Stored items
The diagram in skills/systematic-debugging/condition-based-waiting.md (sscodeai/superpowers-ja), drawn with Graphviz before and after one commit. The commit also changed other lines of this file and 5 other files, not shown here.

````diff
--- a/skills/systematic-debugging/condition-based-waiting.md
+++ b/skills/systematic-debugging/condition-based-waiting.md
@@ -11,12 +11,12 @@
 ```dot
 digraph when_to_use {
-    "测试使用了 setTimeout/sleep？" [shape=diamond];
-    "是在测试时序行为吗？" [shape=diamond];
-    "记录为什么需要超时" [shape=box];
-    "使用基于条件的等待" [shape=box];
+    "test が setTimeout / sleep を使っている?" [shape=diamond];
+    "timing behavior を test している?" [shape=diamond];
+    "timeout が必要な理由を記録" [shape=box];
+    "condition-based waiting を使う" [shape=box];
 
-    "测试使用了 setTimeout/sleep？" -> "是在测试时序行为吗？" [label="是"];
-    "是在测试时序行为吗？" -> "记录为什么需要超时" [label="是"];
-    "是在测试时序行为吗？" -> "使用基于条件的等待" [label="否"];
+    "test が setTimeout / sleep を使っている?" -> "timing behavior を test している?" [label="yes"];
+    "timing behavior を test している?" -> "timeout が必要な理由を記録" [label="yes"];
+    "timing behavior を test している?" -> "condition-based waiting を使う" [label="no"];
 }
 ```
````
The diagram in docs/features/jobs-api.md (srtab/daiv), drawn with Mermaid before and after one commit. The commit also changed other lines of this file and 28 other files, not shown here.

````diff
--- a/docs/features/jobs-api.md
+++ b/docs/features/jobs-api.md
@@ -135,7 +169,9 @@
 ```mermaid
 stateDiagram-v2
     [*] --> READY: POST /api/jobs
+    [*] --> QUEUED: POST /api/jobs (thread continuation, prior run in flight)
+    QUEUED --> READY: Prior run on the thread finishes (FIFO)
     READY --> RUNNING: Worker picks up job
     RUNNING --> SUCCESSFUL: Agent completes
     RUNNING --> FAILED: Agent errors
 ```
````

(Required work) A faithful retyping of every entry above is the task.

(Solution to this problem)
The diagram in skills/systematic-debugging/condition-based-waiting.md (sscodeai/superpowers-ja), drawn with Graphviz before and after one commit. The commit also changed other lines of this file and 5 other files, not shown here.

````diff
--- a/skills/systematic-debugging/condition-based-waiting.md
+++ b/skills/systematic-debugging/condition-based-waiting.md
@@ -11,12 +11,12 @@
 ```dot
 digraph when_to_use {
-    "测试使用了 setTimeout/sleep？" [shape=diamond];
-    "是在测试时序行为吗？" [shape=diamond];
-    "记录为什么需要超时" [shape=box];
-    "使用基于条件的等待" [shape=box];
+    "test が setTimeout / sleep を使っている?" [shape=diamond];
+    "timing behavior を test している?" [shape=diamond];
+    "timeout が必要な理由を記録" [shape=box];
+    "condition-based waiting を使う" [shape=box];
 
-    "测试使用了 setTimeout/sleep？" -> "是在测试时序行为吗？" [label="是"];
-    "是在测试时序行为吗？" -> "记录为什么需要超时" [label="是"];
-    "是在测试时序行为吗？" -> "使用基于条件的等待" [label="否"];
+    "test が setTimeout / sleep を使っている?" -> "timing behavior を test している?" [label="yes"];
+    "timing behavior を test している?" -> "timeout が必要な理由を記録" [label="yes"];
+    "timing behavior を test している?" -> "condition-based waiting を使う" [label="no"];
 }
 ```
````
The diagram in docs/features/jobs-api.md (srtab/daiv), drawn with Mermaid before and after one commit. The commit also changed other lines of this file and 28 other files, not shown here.

````diff
--- a/docs/features/jobs-api.md
+++ b/docs/features/jobs-api.md
@@ -135,7 +169,9 @@
 ```mermaid
 stateDiagram-v2
     [*] --> READY: POST /api/jobs
+    [*] --> QUEUED: POST /api/jobs (thread continuation, prior run in flight)
+    QUEUED --> READY: Prior run on the thread finishes (FIFO)
     READY --> RUNNING: Worker picks up job
     RUNNING --> SUCCESSFUL: Agent completes
     RUNNING --> FAILED: Agent errors
 ```
````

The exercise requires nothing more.